March 11, 2010
This is perhaps the mother of all mistakes I made years ago. And, if I had written this same entry two years ago, I would have definitely advised you to NEVER lower your prices to get a job. However, because of the dire place of the economy in the past year, I have learned to have a different point of view on this matter.
Years ago when I first started, I kept lowering my prices to get a job. I did it over and over again, until I realized that I was actually losing money, not even breaking even. So here it is: if you find yourself in the position of lowering your prices to get a job and you are still able to make a profit –then BRAVO.
Here are different examples of common price structures:
1) Flat fee. If you charge a flat fee for your services and lower it, this could be a place you get hit hard. Most likely you have a hard time explaining the value of your services to your clients. Explore ways you can be more effective in your presentation and your sales pitch.
2) Charging by the hour for your services. Also another place you might get hit hard if you lower your fees. (Same reason as above.)
3) Mark-up system. This could be the most damaging one. If you lower your prices, either your product is going to suffer or you are going to make less profit and lose money.
4) Creating a package. This could be the least dangerous one if you manage to sell it properly.
I also think the economy’s downfall has created a mentality in me and most clients (really, the overall culture) where we’ve started believing that we actually DO NOT NEED TO PAY FULL PRICE FOR ANYTHING (I tried asking for a discount for a Gucci shirt at a store and they laughed at me).
Be wary of the following statements:
- “These are difficult times and I can get cheaper prices from your competitor.” (Most likely they are saying the same thing to your competitors.)
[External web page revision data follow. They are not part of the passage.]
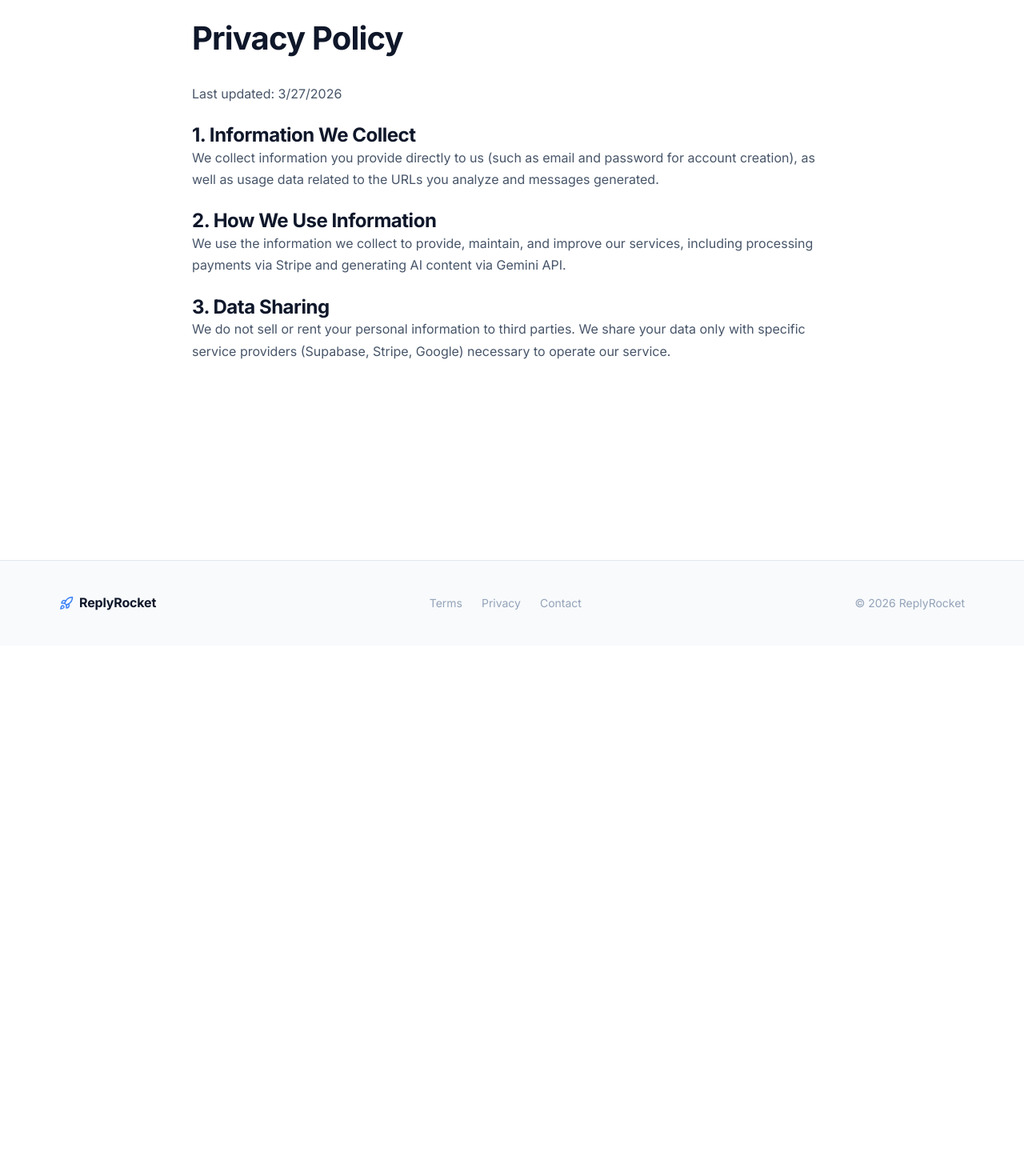
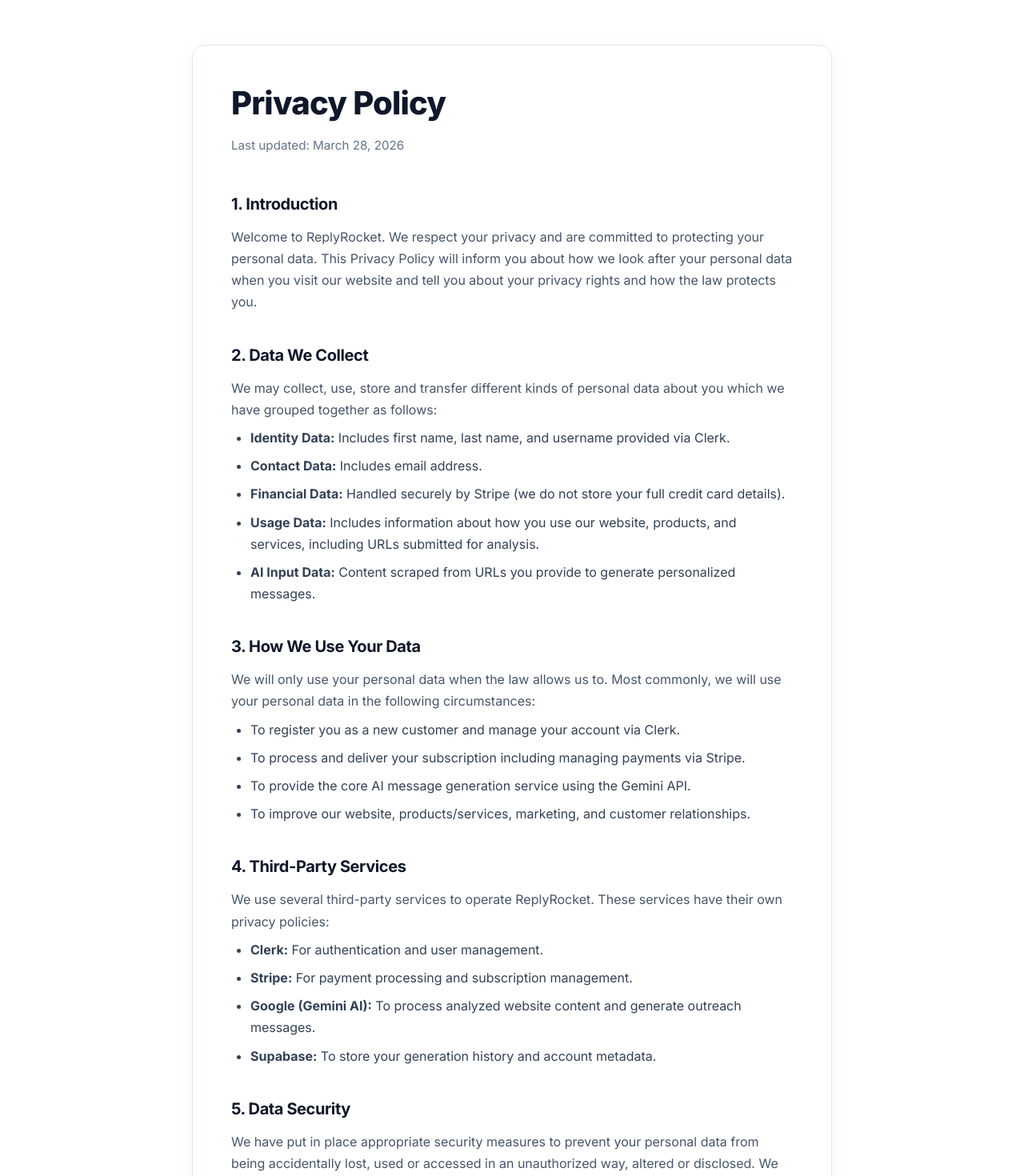
Before and after one commit to HanzalaKamran1234/reply-rocket, a Next.js app: page /privacy in a window 1280 px wide. Shown: the part 101-1571 px from the top of the page at 80% size. Before the commit the page ends 908 px from the top, so only its background shows below. Built offline with nearby package versions, Linux system fonts and the light colour scheme; no server answers.

Commit message:
feat: expand and beautify Terms of Service and Privacy Policy pages

```diff
--- a/src/app/privacy/page.tsx
+++ b/src/app/privacy/page.tsx
@@ -1,22 +1,71 @@
+import Link from 'next/link';
+
 export default function PrivacyPage() {
+  const lastUpdated = "March 28, 2026";
+
   return (
-    <div className="container" style={{ padding: '4rem 0', maxWidth: '800px' }}>
-      <h1 style={{ fontSize: '2.5rem', marginBottom: '2rem' }}>Privacy Policy</h1>
-      <div style={{ color: 'var(--text-muted)', display: 'flex', flexDirection: 'column', gap: '1.5rem' }}>
-        <p>Last updated: {new Date().toLocaleDateString()}</p>
+    <div style={{ backgroundColor: 'var(--bg-main)', minHeight: '100vh', padding: '6rem 1rem' }}>
+      <div className="container" style={{ maxWidth: '800px', backgroundColor: '#FFFFFF', padding: '3rem', borderRadius: '1rem', border: '1px solid #E2E8F0', boxShadow: '0 4px 24px rgba(0,0,0,0.04)' }}>
+        <h1 style={{ fontSize: '2.5rem', fontWeight: 800, color: '#0F172A', marginBottom: '1rem', letterSpacing: '-0.02em' }}>Privacy Policy</h1>
+        <p style={{ color: '#64748B', marginBottom: '3rem', fontSize: '0.95rem' }}>Last updated: {lastUpdated}</p>
+
+        <div style={{ display: 'flex', flexDirection: 'column', gap: '2.5rem', color: '#334155', lineHeight: 1.7 }}>
+
           <section>
-          <h2 style={{ color: 'var(--text-main)' }}>1. Information We Collect</h2>
-          <p>We collect information you provide directly to us (such as email and password for account creation), as well as usage data related to the URLs you analyze and messages generated.</p>
+            <h2 style={{ fontSize: '1.25rem', fontWeight: 700, color: '#0F172A', marginBottom: '1rem' }}>1. Introduction</h2>
+            <p>Welcome to ReplyRocket. We respect your privacy and are committed to protecting your personal data. This Privacy Policy will inform you about how we look after your personal data when you visit our website and tell you about your privacy rights and how the law protects you.</p>
           </section>
+
           <section>
-          <h2 style={{ color: 'var(--text-main)' }}>2. How We Use Information</h2>
-          <p>We use the information we collect to provide, maintain, and improve our services, including processing payments via Stripe and generating AI content via Gemini API.</p>
+            <h2 style={{ fontSize: '1.25rem', fontWeight: 700, color: '#0F172A', marginBottom: '1rem' }}>2. Data We Collect</h2>
+            <p>We may collect, use, store and transfer different kinds of personal data about you which we have grouped together as follows:</p>
+            <ul style={{ paddingLeft: '1.5rem', marginTop: '0.5rem', display: 'flex', flexDirection: 'column', gap: '0.5rem' }}>
+              <li><strong>Identity Data:</strong> Includes first name, last name, and username provided via Clerk.</li>
+              <li><strong>Contact Data:</strong> Includes email address.</li>
+              <li><strong>Financial Data:</strong> Handled securely by Stripe (we do not store your full credit card details).</li>
+              <li><strong>Usage Data:</strong> Includes information about how you use our website, products, and services, including URLs submitted for analysis.</li>
+              <li><strong>AI Input Data:</strong> Content scraped from URLs you provide to generate personalized messages.</li>
+            </ul>
           </section>
+
           <section>
-          <h2 style={{ color: 'var(--text-main)' }}>3. Data Sharing</h2>
-          <p>We do not sell or rent your personal information to third parties. We share your data only with specific service providers (Supabase, Stripe, Google) necessary to operate our service.</p>
+            <h2 style={{ fontSize: '1.25rem', fontWeight: 700, color: '#0F172A', marginBottom: '1rem' }}>3. How We Use Your Data</h2>
+            <p>We will only use your personal data when the law allows us to. Most commonly, we will use your personal data in the following circumstances:</p>
+            <ul style={{ paddingLeft: '1.5rem', marginTop: '0.5rem', display: 'flex', flexDirection: 'column', gap: '0.5rem' }}>
+              <li>To register you as a new customer and manage your account via Clerk.</li>
+              <li>To process and deliver your subscription including managing payments via Stripe.</li>
+              <li>To provide the core AI message generation service using the Gemini API.</li>
+              <li>To improve our website, products/services, marketing, and customer relationships.</li>
+            </ul>
           </section>
+
+          <section>
+            <h2 style={{ fontSize: '1.25rem', fontWeight: 700, color: '#0F172A', marginBottom: '1rem' }}>4. Third-Party Services</h2>
+            <p>We use several third-party services to operate ReplyRocket. These services have their own privacy policies:</p>
+            <ul style={{ paddingLeft: '1.5rem', marginTop: '0.5rem', display: 'flex', flexDirection: 'column', gap: '0.5rem' }}>
+              <li><strong>Clerk:</strong> For authentication and user management.</li>
+              <li><strong>Stripe:</strong> For payment processing and subscription management.</li>
+              <li><strong>Google (Gemini AI):</strong> To process analyzed website content and generate outreach messages.</li>
+              <li><strong>Supabase:</strong> To store your generation history and account metadata.</li>
+            </ul>
+          </section>
+
+          <section>
+            <h2 style={{ fontSize: '1.25rem', fontWeight: 700, color: '#0F172A', marginBottom: '1rem' }}>5. Data Security</h2>
+            <p>We have put in place appropriate security measures to prevent your personal data from being accidentally lost, used or accessed in an unauthorized way, altered or disclosed. We limit access to your personal data to those employees, agents, contractors and other third parties who have a business need to know.</p>
+          </section>
+
+          <section>
+            <h2 style={{ fontSize: '1.25rem', fontWeight: 700, color: '#0F172A', marginBottom: '1rem' }}>6. Data Retention</h2>
+            <p>We will only retain your personal data for as long as reasonably necessary to fulfill the purposes we collected it for, including for the purposes of satisfying any legal, regulatory, tax, accounting or reporting requirements.</p>
+          </section>
+
+          <div style={{ marginTop: '2rem', padding: '1.5rem', backgroundColor: '#F8FAFC', borderRadius: '0.75rem', border: '1px solid #E2E8F0' }}>
+            <p style={{ fontWeight: 600, color: '#0F172A', marginBottom: '0.5rem' }}>Privacy Concerns?</p>
+            <p>If you have any questions about this Privacy Policy or our privacy practices, please contact us at <a href="mailto:privacy@replyrocket.ai" style={{ color: '#3B82F6', textDecoration: 'none', fontWeight: 500 }}>privacy@replyrocket.ai</a></p>
           </div>
         </div>
-  )
+      </div>
+    </div>
+  );
 }
```
Also changed, not shown: src/app/terms/page.tsx (+47 -11 lines). Lines whose indentation alone changed are shown as unchanged.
- “I want it to be beautiful, but I don’t want it to look like I am spending a lot of money.” (This is a reasonable request as long as they are paying for whatever they are getting.)
If you lower your prices to get a job, and you can actually do it without jeopardizing the quality of your work, go ahead. In my opinion I find that next to impossible so I strongly recommend against it.
What do you think? Let me know.